We were keen to understand how the implementation/application of the teachers’ CPD was sustainable and what the impacts on teachers were.
The teachers’ CPD programme reviewed is a long-term school-based programme (2002-2012) based on the experience of a bilateral educational aid programme from Portuguese Aid in Guinea-Bissau – PASEG [Aid Programme for the Educational System of Guinea-Bissau].
In the school year 2006/2007, PASEG started the first structured approach to the CPD of teachers with the development of Pedagogical Support Groups (Grupos de Acompanhamento Pedagógico). Up to the school year 2008/2009, teachers from Grade 7 to Grade 11 were involved and from school year 2009/2010 onwards, teachers from Grade 1 to Grade 12 were involved. The subjects covered in this CPD programme were philosophy (until 2011), physics, Portuguese language, mathematics, chemistry and biology.
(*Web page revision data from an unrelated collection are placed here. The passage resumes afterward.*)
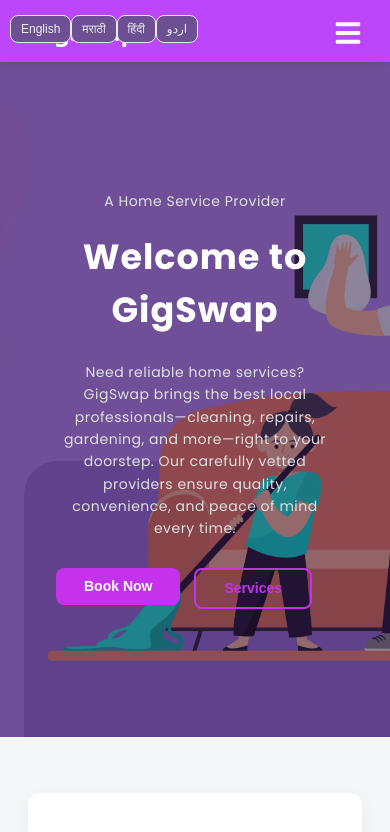
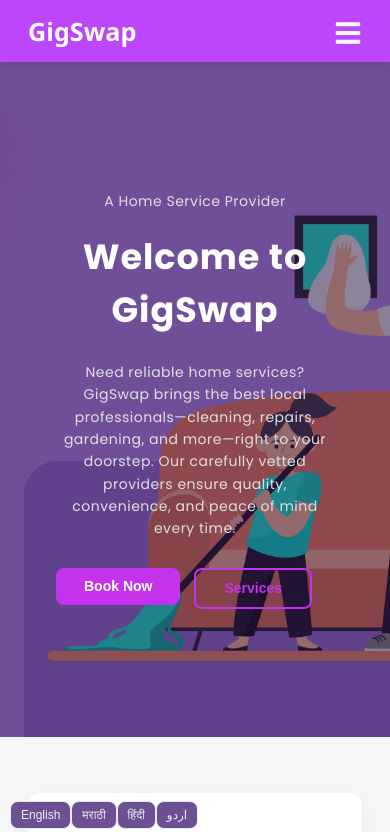
Before and after one commit to MohammadParvez7/GigSwap-hsp, a React (Vite) app in the folder client/: page / in a window 390 px wide. Shown: the top 832 px of the page. Built offline with nearby package versions, Linux system fonts and the light colour scheme; no server answers.

Commit message:
buttons change

```diff
--- a/client/src/components/GoogleTranslate.css
+++ b/client/src/components/GoogleTranslate.css
@@ -38,17 +38,25 @@
 }
 
 /* Hide Google Translate's logo and tooltip */
-.goog-logo-link, .goog-te-gadget .goog-tooltip, .goog-te-gadget {
+.goog-logo-link,
+.goog-te-gadget .goog-tooltip,
+.goog-te-gadget {
   display: none !important;
 }
 
-/* Mobile screens */
+/* --- */
+
+/* ## Mobile Screens */
+
 @media screen and (max-width: 600px) {
   #google_translate_element_container {
-    /* Stack buttons vertically on mobile */
+    /* Stacks buttons vertically on mobile */
     flex-direction: column;
-    align-items: flex-start; /* Align buttons to the left */
-    top: 15px;
+    align-items: flex-start; /* Aligns buttons to the left */
+
+    /* Moves the buttons to the bottom of the screen */
+    top: auto;
+    bottom: 15px;
     left: 10px;
     gap: 5px; /* Reduce space between buttons on mobile */
   }
```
The CPD programme results point in the opposite direction to what has been commonly shown in similar contexts to Guinea-Bissau (Burns & Lawrie, 2015). This stems from the fact that the Pedagogical Support Groups attempted to provide opportunities for teachers to learn what is recommended in the literature and common in higher performance countries (Avalos, 2011).
This case study reveals that in contexts of protracted crises and fragility, CPD programmes can offer opportunities for teachers to learn over long periods of time on a regular basis. The paper’s main highlights are:
- The CPD of teachers programme impacted on teaching practice, thinking and morale.
- The materials and textbooks produced played a major role as curriculum mediators.
- The inclusion of the lesson observations following the principles of pedagogical supervision is identified as a key factor for the implementation of the training content and teaching aids by the teachers.
- Some innovations introduced by the CPD programme such as: ICT, reduction of the timetable of the teachers to allow them to take part in the CPD programme, and schools-based training, can hardly continue without some kind of external support.